> **Material provided**
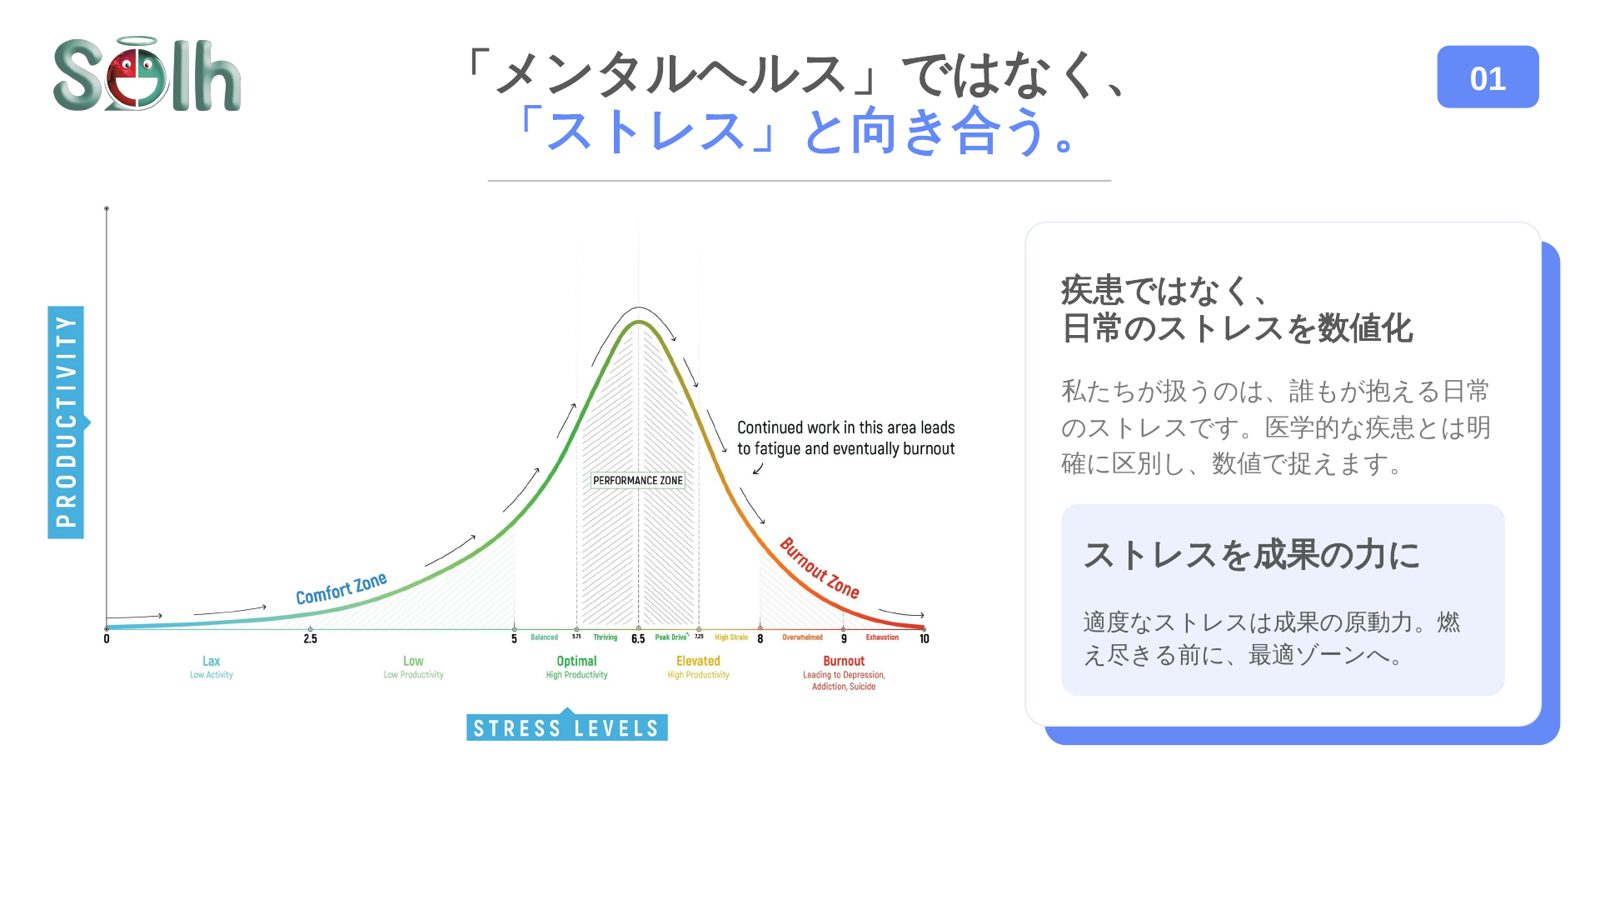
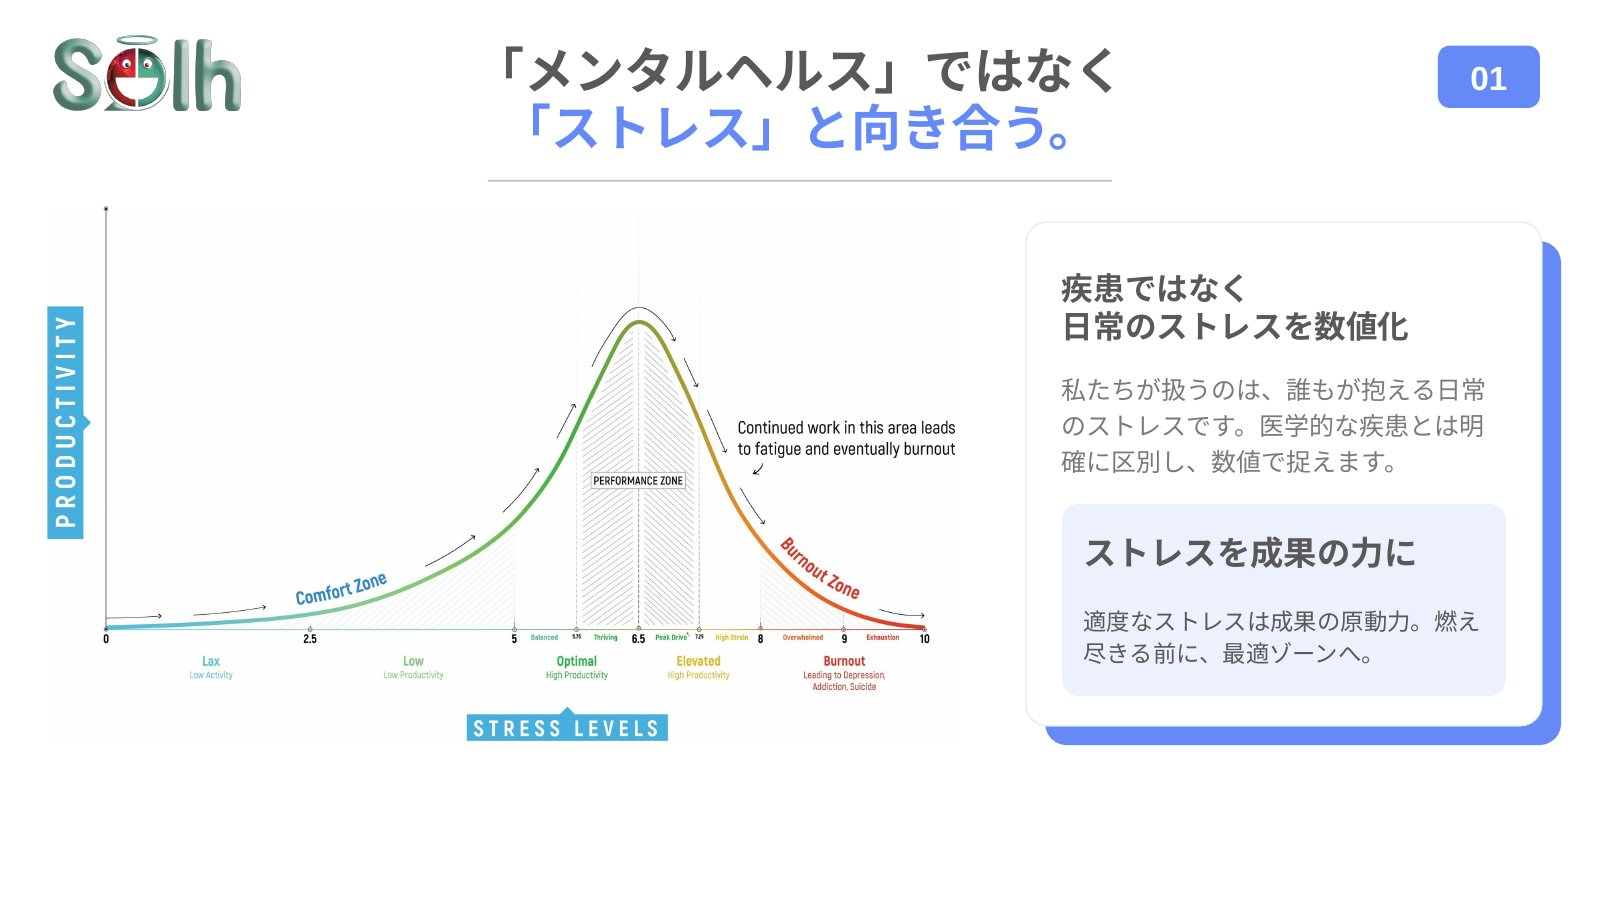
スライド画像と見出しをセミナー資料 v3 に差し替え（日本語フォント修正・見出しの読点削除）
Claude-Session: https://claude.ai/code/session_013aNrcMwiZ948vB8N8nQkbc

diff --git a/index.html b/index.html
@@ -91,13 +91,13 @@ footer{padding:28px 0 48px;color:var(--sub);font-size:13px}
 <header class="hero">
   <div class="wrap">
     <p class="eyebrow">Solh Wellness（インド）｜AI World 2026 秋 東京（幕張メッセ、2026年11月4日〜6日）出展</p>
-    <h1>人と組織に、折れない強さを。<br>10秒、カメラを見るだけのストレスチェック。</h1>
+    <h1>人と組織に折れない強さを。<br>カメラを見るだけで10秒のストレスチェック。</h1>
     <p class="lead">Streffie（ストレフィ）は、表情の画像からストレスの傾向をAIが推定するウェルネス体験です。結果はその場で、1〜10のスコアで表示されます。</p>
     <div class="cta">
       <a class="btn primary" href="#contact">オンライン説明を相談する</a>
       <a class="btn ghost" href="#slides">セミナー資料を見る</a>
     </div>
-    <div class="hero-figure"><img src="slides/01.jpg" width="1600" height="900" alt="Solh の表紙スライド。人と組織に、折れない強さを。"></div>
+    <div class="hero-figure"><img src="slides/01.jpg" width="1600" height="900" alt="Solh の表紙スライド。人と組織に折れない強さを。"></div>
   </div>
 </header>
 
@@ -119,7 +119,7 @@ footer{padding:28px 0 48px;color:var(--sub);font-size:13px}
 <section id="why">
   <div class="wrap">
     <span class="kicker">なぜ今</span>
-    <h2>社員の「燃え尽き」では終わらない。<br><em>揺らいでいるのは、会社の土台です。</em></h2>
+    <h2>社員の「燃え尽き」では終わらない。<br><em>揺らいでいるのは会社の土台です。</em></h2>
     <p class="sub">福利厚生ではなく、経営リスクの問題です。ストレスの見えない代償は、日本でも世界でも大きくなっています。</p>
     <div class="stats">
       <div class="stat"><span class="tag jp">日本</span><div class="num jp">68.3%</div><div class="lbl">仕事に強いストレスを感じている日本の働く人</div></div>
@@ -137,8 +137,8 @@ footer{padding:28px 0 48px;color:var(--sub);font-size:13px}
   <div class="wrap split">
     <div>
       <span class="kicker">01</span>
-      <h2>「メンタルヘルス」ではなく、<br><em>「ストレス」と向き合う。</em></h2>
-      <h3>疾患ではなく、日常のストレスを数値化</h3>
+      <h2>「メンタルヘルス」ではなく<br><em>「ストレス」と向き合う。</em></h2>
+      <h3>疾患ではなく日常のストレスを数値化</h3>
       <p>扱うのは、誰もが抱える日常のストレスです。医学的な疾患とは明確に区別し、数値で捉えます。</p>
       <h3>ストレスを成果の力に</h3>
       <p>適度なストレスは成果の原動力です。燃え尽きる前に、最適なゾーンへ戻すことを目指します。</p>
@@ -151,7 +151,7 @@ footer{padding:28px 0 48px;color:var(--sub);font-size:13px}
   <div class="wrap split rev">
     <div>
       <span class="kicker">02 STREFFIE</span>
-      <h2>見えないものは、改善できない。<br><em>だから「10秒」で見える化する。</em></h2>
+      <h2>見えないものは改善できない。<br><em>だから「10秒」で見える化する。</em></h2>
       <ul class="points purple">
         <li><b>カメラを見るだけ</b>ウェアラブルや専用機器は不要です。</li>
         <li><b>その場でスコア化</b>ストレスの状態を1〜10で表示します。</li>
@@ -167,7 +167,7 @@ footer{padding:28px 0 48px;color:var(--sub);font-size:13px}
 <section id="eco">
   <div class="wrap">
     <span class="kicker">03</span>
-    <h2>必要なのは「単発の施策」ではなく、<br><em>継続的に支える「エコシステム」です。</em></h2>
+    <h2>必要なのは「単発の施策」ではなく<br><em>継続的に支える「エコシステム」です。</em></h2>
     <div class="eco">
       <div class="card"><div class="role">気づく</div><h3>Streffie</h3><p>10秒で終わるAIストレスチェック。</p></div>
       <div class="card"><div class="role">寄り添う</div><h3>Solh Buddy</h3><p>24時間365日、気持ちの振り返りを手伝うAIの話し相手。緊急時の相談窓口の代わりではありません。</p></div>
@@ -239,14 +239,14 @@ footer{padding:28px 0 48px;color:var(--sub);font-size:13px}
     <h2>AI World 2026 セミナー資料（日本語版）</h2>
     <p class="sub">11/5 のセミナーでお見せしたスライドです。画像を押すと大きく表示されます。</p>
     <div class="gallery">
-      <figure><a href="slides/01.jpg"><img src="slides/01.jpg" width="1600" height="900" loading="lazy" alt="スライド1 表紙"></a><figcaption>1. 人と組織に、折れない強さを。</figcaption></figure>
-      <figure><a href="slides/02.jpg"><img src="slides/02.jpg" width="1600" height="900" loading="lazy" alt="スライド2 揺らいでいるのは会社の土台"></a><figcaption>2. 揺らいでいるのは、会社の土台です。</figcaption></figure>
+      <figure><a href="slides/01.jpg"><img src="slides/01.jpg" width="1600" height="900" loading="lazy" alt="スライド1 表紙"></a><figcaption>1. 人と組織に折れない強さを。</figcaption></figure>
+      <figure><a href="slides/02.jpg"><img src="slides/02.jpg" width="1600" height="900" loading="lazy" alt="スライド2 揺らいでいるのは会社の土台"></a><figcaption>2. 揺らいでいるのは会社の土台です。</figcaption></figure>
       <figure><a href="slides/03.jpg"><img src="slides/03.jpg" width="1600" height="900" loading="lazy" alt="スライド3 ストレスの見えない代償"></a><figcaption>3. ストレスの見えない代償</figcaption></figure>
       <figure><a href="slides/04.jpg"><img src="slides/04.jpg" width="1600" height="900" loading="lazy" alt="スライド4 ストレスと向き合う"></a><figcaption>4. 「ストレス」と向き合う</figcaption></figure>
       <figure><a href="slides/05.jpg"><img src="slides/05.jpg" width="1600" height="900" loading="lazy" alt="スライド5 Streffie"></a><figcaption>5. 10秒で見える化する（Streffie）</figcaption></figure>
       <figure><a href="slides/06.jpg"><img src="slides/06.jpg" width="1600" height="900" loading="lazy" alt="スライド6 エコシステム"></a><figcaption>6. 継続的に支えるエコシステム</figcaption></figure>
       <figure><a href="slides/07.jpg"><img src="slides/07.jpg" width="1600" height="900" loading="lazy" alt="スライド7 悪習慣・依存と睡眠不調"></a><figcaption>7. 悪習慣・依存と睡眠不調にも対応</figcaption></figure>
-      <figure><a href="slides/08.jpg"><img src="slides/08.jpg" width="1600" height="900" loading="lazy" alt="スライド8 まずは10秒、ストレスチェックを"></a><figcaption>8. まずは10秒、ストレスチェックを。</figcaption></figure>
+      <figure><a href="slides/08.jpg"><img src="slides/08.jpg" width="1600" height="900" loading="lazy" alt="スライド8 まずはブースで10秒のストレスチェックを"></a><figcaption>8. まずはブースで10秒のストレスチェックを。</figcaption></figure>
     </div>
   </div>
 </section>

---

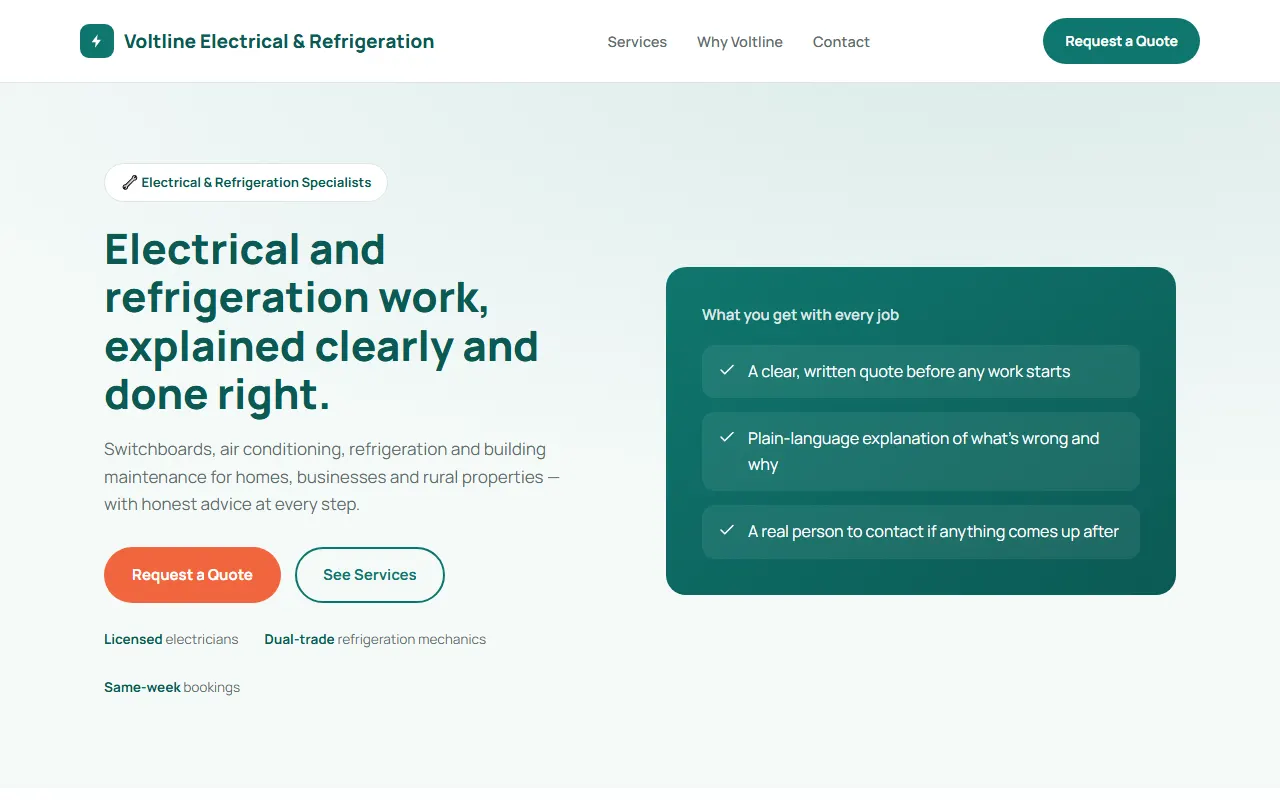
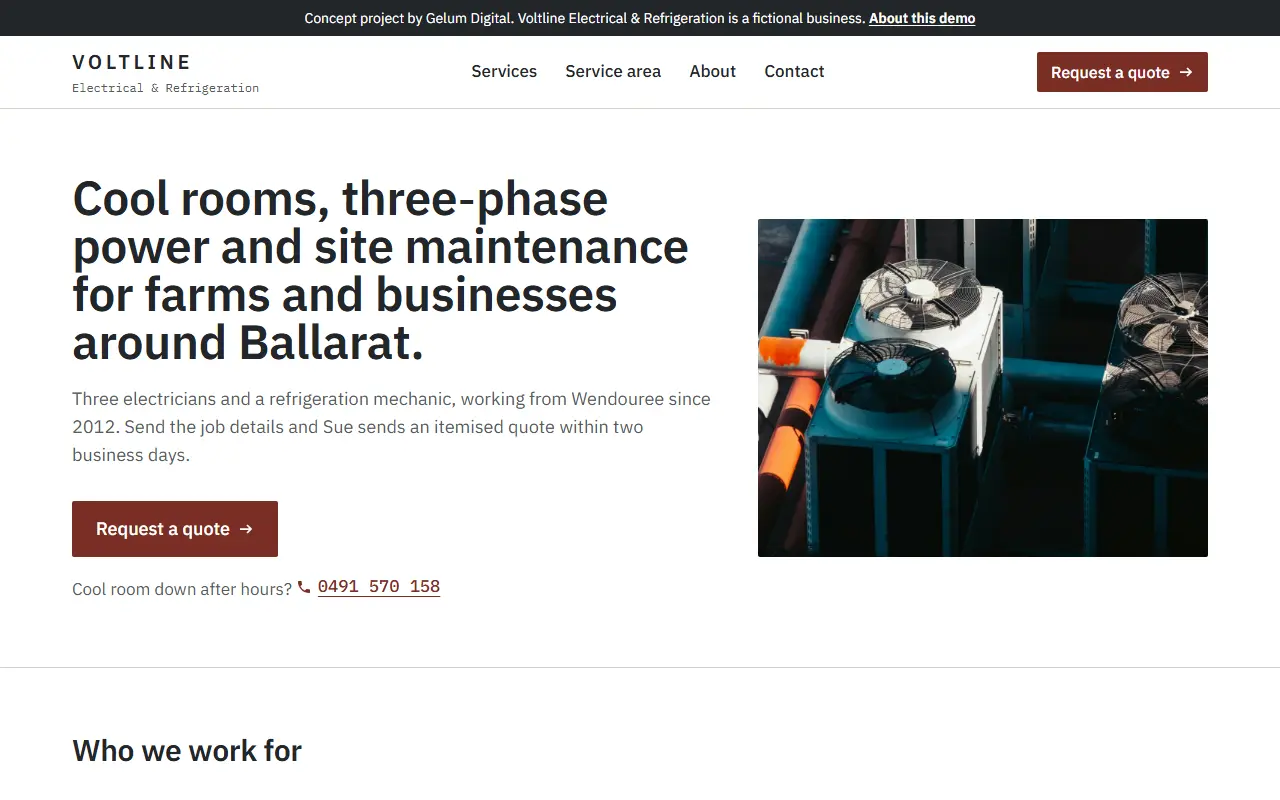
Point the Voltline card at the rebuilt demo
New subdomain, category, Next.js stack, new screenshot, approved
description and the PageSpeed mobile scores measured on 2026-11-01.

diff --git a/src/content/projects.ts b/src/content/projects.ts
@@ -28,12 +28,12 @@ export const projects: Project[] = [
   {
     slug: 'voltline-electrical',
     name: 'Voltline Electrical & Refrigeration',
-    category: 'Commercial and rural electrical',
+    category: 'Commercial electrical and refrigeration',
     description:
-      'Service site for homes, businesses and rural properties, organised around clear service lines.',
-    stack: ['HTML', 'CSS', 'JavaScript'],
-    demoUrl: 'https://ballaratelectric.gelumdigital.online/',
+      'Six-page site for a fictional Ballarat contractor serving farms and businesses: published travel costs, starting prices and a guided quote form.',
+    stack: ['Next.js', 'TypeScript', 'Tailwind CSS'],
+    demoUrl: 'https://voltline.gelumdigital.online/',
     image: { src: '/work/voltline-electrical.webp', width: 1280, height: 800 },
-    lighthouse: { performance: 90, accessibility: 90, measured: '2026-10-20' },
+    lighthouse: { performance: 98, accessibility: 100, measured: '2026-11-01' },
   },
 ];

> **Activity**
Looking at the entries above, find how many lines include the word "Solh" and write that number alone.

> **Written reply**
4